Who knows? But when it happens, I'll be sure to tell you everything, as usual, dear readers.


My books and writing blog, with free stuff.
Find me on Facebook.and Twitter!

Popular posts from this blog

A Guide to your Aspie

So, you have your new aspie and are wondering what to do with him/her. Depending on size and gender, some of these instructions may need to be followed with caution but we are confident that you will be able to get the best out of your aspie for many trouble-free years to come!

(Disclaimer: we are not responsible for any physical, emotional or financial harm that may come to you when following these instructions. Once unboxed, your aspie is not eligible for our guaranteed swappage and refurbishment policy. Please have a good look at the aspie through the window provided before unboxing).

1. Unbox carefully and without making physical contact with the aspie. Pull down the box using the flaps provided and allow them to step free by themselves.

2. Allow your aspie free rein, to explore their surroundings. For ease of capture, we recommend not unboxing in an area that is too large or too small. Open fields would not be suitable, unless you are a long distance runner. Small rooms are to b…

Aspies don't like surprises!

Interwoven in so many of my posts and comments about aspergers has been the notion of aspie reactions to life, the universe and everything. It always seems to be reactions, have you noticed that? The aspie, in defence as usual. This is because we don't often expect the outcomes we're presented with, so we do end up defending ourselves against yet another surprise.

This is why aspies don't like surprises - every blooming day has them and they're very rarely nice. I don't mean that every day I open the post and I've won the Reader's Digest draw or there is a bunch of flowers from a secret admirer on the front step. Neither do I mean that people shower me with unexpected compliments or the cake turns out better than expected.

No, I mean the kind of surprises that are small enough to act like bullets, slipping through the mithril vest of aspergers and into the defenseless heart.

The sort of surprise that happens in conversations with people who should know bett…

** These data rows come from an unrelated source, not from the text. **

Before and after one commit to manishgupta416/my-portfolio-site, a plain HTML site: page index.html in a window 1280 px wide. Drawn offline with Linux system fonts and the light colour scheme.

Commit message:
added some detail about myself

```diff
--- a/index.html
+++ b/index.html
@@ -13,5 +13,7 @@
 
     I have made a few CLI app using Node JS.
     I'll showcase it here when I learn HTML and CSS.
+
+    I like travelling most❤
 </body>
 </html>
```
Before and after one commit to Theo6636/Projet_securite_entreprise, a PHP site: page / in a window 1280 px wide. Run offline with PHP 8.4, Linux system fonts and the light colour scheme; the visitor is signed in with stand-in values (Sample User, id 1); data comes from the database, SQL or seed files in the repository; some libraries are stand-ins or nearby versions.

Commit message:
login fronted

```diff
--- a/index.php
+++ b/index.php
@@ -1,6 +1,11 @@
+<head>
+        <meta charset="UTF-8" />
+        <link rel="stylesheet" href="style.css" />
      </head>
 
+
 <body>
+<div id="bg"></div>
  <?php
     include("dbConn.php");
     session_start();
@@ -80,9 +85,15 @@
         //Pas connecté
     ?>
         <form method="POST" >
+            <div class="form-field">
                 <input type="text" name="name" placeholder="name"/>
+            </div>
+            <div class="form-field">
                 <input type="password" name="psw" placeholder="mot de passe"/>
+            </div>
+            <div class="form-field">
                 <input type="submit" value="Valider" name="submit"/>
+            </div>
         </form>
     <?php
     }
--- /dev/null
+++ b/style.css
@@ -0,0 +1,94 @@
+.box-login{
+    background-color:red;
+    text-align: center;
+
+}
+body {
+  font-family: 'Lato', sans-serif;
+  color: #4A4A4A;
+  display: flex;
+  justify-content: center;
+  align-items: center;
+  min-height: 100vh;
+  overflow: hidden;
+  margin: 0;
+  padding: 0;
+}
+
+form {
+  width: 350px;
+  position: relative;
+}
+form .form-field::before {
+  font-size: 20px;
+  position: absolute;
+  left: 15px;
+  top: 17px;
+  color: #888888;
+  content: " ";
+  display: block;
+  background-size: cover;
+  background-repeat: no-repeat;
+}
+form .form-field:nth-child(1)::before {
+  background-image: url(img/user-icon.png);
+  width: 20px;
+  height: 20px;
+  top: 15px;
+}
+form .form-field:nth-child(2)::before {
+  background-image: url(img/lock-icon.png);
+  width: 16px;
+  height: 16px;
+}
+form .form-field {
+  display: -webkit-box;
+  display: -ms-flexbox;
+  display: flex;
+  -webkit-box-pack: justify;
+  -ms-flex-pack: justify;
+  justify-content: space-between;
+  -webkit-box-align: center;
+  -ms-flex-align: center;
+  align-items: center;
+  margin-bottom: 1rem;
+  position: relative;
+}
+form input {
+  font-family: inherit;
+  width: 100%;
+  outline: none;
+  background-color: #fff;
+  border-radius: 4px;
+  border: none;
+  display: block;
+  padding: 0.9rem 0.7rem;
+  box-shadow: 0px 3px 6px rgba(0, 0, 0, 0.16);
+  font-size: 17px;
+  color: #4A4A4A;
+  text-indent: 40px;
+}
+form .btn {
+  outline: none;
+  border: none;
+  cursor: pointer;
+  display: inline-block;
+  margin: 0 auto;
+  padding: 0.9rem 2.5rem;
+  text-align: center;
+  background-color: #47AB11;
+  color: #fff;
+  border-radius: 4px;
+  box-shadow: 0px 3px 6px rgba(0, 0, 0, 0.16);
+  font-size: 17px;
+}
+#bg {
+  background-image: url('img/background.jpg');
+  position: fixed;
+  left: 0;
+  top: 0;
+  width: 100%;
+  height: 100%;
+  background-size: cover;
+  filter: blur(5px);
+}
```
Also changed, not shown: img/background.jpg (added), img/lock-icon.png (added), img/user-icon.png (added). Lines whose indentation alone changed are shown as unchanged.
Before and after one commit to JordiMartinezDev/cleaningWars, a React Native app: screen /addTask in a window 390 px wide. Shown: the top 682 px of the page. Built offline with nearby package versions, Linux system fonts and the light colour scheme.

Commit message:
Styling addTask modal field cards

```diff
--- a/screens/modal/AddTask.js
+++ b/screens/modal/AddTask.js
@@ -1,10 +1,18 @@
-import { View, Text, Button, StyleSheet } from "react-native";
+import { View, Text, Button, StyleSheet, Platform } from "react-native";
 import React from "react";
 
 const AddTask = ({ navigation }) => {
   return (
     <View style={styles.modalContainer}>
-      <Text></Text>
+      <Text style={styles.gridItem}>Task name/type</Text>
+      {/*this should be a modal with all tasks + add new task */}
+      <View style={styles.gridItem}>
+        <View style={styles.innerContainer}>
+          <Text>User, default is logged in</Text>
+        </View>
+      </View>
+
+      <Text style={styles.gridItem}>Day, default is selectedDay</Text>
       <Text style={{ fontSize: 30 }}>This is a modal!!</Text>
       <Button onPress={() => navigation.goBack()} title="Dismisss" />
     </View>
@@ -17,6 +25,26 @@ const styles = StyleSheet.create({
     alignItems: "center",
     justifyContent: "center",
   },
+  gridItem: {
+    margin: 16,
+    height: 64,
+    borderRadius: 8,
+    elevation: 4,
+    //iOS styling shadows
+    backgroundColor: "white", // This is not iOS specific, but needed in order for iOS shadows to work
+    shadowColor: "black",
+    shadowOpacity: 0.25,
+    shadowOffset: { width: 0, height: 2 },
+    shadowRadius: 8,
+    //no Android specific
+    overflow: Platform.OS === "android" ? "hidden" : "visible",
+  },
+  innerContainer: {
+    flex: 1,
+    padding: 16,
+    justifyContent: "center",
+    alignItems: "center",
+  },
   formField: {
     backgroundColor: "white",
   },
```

Spotting an aspie adult

Have you ever wondered how to spot an aspie adult, at a distance, without having to get too close? It would be so convenient, wouldn't it? To be able to detect the aspieness before you are drawn in, before there is any danger of becoming part of their mad world and waking up one morning, trying to work out where it all went wrong and what happened to all your socks.

Bearing in mind there are always exceptions that prove the rule, here is what you should look for.

In the supermarket I often wonder if I have spotted a fellow aspie. Walking along the aisles, it's easier to people watch than shop, usually because I've forgotten what I need. The supermarket is a good open space where you can spot aspies as they grapple with the complex practicalities of staying alive by food shopping.

The walk: Yes, from a distance or as they pass by, the walk is a dead giveaway. It seems to veer towards extremes, either a fast paced booster effect from A to B, or a meandering wander with no vi…